Estate planning allows you to make decisions concerning the transfer of assets during your lifetime and upon your death. We can draft documents that will allow
your heirs to avoid the expense and delay associated with probating a will. We can assist you in making decisions about:
- Healthcare Directives: A healthcare directive allows you to decide who will make medical decisions for you if you are unable to make those
decisions yourself. Properly drafted, a healthcare directive can also give directions to healthcare providers relating to such issues as organ donation, visitation and life
- Durable Power of Attorney: A durable power of attorney allows you to decide who will make financial decisions for you as well as personal
decisions when you are unable to make those decisions yourself. Such a document should address your preference for guardianship of your minor children while you are unable to care for them, as
well as allowing your agent to handle retirement accounts.
- Revocable (Living) Trust: A revocable trust allows for the transfer of assets during your life and upon your death. This legal document
can allow you to avoid probate and give your heirs privacy, as well as giving them the ability to close the estate faster and at less expense. In addition, for parents who are divorced, a
Revocable Living Trust allows you to name a trustee to administer your minor child's finances in the event you predecease him/her, instead of having the child's surviving parent control the
- Will: A will governs the transfer of assets through the probate process. Without a will, the statutes determine who will inherit assets,
rather than you making that decision.
- Funeral/Memorial Instructions: While this document is not legally necessary, we encourage clients to have instructions to assist loved ones
during a time when they are grieving. Guidelines from you can mean so much to those you love when they are left to make these decisions. Addressing all the needs of our
clients is a core principle of the Law Office of Diana G. Bolander, P.C.
If you do not have a durable power of attorney or a will, then anyone who has an interest in your estate can be appointed by the probate court as a guardian or
executor, including a creditor. If you do not have a healthcare directive or durable power of attorney, anyone who has an interest in you can be appointed a guardian, including the public

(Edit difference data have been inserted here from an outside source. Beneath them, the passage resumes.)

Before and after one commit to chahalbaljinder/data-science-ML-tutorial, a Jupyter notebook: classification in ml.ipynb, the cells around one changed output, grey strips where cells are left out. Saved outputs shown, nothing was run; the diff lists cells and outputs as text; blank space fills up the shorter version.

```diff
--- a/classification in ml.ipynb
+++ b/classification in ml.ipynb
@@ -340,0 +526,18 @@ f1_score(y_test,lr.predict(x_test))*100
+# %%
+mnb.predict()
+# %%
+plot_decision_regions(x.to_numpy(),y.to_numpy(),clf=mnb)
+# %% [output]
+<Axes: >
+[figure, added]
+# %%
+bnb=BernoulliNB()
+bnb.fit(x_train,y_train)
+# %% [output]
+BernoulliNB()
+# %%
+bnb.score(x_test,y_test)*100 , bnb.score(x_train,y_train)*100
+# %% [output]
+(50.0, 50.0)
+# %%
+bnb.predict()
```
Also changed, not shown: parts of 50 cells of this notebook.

guardian. Attorney Bolander believes it is best for you to make the determination of who should make decisions for you when you are not able to do so, and you can do that through estate
If you have questions or would like to make an appointment, please call us at (603)569-2924 or use our contact form.